**EXERCISE OBJECTIVE:**
Restate all of the entries exactly, dropping any pictures they hold.

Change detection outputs

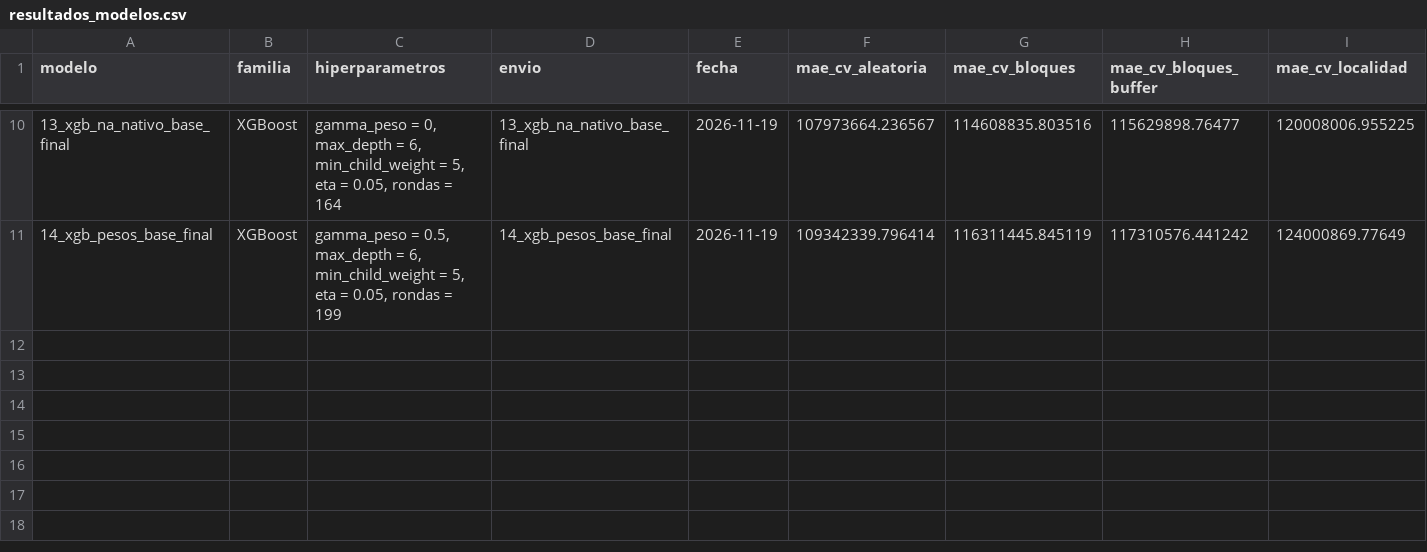
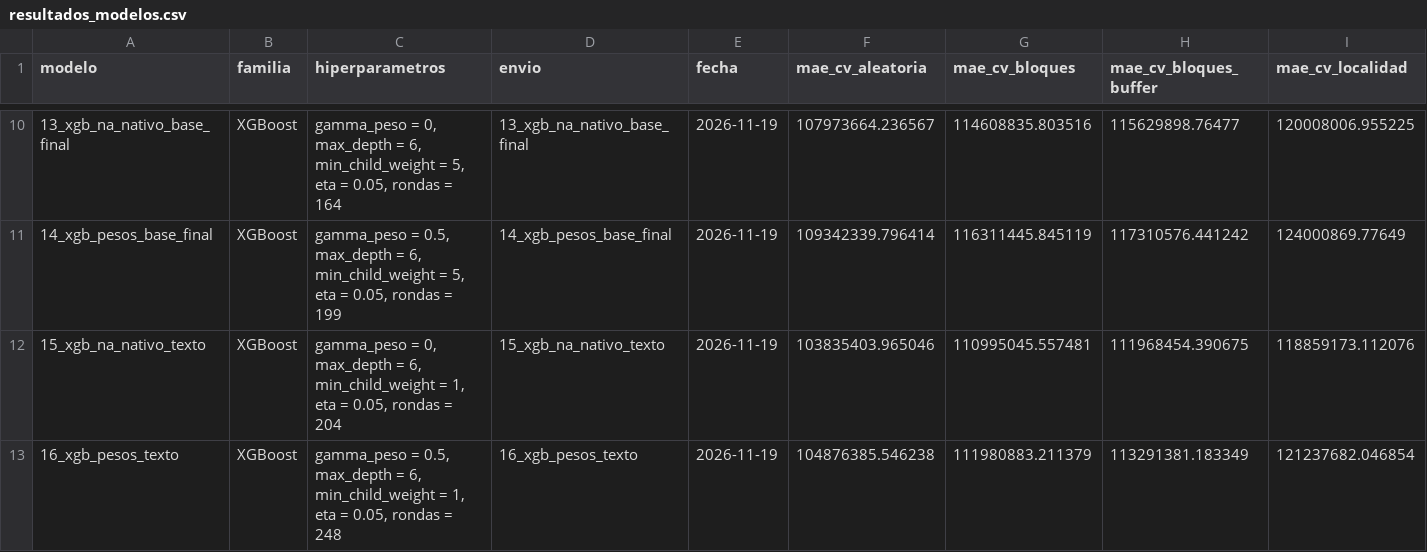
Before and after one commit to MJAra99/Taller_3_BDML_Aragon_Cadena_Florez, a CSV file: 03_Output/Models/resultados_modelos.csv, drawn as a sheet; only a part is shown, gaps mark what is left out.

Commit message:
Agrega XGBoost con pesos sobre la base con texto como datos
Se agrega 01_Scripts/03_Models/10_xgb_pesos_texto.R, que aplica el procedimiento de 07_xgb_pesos.R a la base con las variables de texto como datos (predicciones del Lasso sobre las palabras y tópicos LDA). Genera los envíos 15_xgb_na_nativo_texto, sin pesos, y 16_xgb_pesos_texto, con pesos; sus tablas, figuras y pesos llevan el sufijo _texto. Se agregan los envíos, los modelos y sus filas en resultados_modelos.csv.

```diff
--- a/03_Output/Models/resultados_modelos.csv
+++ b/03_Output/Models/resultados_modelos.csv
@@ -11 +11,3 @@ modelo,familia,hiperparametros,envio,fecha,mae_cv_aleatoria,mae_cv_bloques,mae_c
 14_xgb_pesos_base_final,XGBoost,"gamma_peso = 0.5, max_depth = 6, min_child_weight = 5, eta = 0.05, rondas = 199",14_xgb_pesos_base_final,2026-11-19,109342339.796414,116311445.845119,117310576.441242,124000869.77649
+15_xgb_na_nativo_texto,XGBoost,"gamma_peso = 0, max_depth = 6, min_child_weight = 1, eta = 0.05, rondas = 204",15_xgb_na_nativo_texto,2026-11-19,103835403.965046,110995045.557481,111968454.390675,118859173.112076
+16_xgb_pesos_texto,XGBoost,"gamma_peso = 0.5, max_depth = 6, min_child_weight = 1, eta = 0.05, rondas = 248",16_xgb_pesos_texto,2026-11-19,104876385.546238,111980883.211379,113291381.183349,121237682.046854
```
Also changed, not shown: 20 other files.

**TASK RESPONSE:**
Before and after one commit to MJAra99/Taller_3_BDML_Aragon_Cadena_Florez, a CSV file: 03_Output/Models/resultados_modelos.csv, drawn as a sheet; only a part is shown, gaps mark what is left out.

Commit message:
Agrega XGBoost con pesos sobre la base con texto como datos
Se agrega 01_Scripts/03_Models/10_xgb_pesos_texto.R, que aplica el procedimiento de 07_xgb_pesos.R a la base con las variables de texto como datos (predicciones del Lasso sobre las palabras y tópicos LDA). Genera los envíos 15_xgb_na_nativo_texto, sin pesos, y 16_xgb_pesos_texto, con pesos; sus tablas, figuras y pesos llevan el sufijo _texto. Se agregan los envíos, los modelos y sus filas en resultados_modelos.csv.

```diff
--- a/03_Output/Models/resultados_modelos.csv
+++ b/03_Output/Models/resultados_modelos.csv
@@ -11 +11,3 @@ modelo,familia,hiperparametros,envio,fecha,mae_cv_aleatoria,mae_cv_bloques,mae_c
 14_xgb_pesos_base_final,XGBoost,"gamma_peso = 0.5, max_depth = 6, min_child_weight = 5, eta = 0.05, rondas = 199",14_xgb_pesos_base_final,2026-11-19,109342339.796414,116311445.845119,117310576.441242,124000869.77649
+15_xgb_na_nativo_texto,XGBoost,"gamma_peso = 0, max_depth = 6, min_child_weight = 1, eta = 0.05, rondas = 204",15_xgb_na_nativo_texto,2026-11-19,103835403.965046,110995045.557481,111968454.390675,118859173.112076
+16_xgb_pesos_texto,XGBoost,"gamma_peso = 0.5, max_depth = 6, min_child_weight = 1, eta = 0.05, rondas = 248",16_xgb_pesos_texto,2026-11-19,104876385.546238,111980883.211379,113291381.183349,121237682.046854
```
Also changed, not shown: 20 other files.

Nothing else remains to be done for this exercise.